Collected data
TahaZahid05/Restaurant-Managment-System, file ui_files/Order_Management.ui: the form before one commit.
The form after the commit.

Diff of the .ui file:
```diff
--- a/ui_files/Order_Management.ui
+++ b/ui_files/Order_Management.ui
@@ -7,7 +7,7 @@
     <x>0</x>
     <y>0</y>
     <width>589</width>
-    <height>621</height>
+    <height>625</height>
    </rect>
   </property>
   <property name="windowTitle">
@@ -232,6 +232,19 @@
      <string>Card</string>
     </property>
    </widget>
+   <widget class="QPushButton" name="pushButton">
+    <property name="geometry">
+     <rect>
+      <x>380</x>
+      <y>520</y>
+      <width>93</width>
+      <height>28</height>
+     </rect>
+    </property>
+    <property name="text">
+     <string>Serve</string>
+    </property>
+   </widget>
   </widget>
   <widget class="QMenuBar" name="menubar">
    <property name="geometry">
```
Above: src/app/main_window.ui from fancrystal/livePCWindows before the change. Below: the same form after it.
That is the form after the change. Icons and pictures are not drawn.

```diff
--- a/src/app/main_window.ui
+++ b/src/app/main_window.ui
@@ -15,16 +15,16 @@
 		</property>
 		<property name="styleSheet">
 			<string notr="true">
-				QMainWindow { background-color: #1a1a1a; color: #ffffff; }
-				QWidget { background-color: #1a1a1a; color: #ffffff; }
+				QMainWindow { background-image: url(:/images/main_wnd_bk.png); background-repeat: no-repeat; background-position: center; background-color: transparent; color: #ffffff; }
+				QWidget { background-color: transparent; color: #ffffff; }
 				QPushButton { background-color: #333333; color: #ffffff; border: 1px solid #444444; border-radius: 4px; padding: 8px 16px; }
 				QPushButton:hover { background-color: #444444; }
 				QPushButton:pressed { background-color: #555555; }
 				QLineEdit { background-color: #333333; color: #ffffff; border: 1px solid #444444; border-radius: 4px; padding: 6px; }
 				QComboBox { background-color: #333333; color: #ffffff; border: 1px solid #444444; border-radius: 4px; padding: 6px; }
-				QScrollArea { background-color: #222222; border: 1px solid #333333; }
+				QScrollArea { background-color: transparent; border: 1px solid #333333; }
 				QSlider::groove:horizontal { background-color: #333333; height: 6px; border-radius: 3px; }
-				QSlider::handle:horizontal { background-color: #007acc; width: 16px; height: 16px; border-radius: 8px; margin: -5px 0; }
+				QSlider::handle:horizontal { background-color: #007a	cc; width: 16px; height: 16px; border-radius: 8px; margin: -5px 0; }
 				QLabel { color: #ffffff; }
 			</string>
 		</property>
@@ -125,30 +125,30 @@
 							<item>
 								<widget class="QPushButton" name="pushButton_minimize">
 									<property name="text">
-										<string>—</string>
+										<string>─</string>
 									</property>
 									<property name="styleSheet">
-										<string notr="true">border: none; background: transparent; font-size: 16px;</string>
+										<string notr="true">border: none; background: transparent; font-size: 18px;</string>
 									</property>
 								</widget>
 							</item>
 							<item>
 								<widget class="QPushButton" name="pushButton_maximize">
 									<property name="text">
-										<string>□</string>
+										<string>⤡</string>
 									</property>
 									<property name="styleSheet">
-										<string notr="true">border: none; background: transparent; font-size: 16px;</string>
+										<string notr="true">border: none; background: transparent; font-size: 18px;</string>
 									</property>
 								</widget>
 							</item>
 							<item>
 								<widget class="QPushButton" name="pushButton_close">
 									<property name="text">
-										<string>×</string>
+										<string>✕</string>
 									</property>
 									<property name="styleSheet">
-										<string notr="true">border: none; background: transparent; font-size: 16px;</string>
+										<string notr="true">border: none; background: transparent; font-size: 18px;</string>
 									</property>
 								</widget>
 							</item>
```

▶ **About this task**
Among the entries above, which lines include "radius"? List them all.

▶ **Your response**
 				QPushButton { background-color: #333333; color: #ffffff; border: 1px solid #444444; border-radius: 4px; padding: 8px 16px; }
 				QLineEdit { background-color: #333333; color: #ffffff; border: 1px solid #444444; border-radius: 4px; padding: 6px; }
 				QComboBox { background-color: #333333; color: #ffffff; border: 1px solid #444444; border-radius: 4px; padding: 6px; }
 				QSlider::groove:horizontal { background-color: #333333; height: 6px; border-radius: 3px; }
-				QSlider::handle:horizontal { background-color: #007acc; width: 16px; height: 16px; border-radius: 8px; margin: -5px 0; }
+				QSlider::handle:horizontal { background-color: #007a	cc; width: 16px; height: 16px; border-radius: 8px; margin: -5px 0; }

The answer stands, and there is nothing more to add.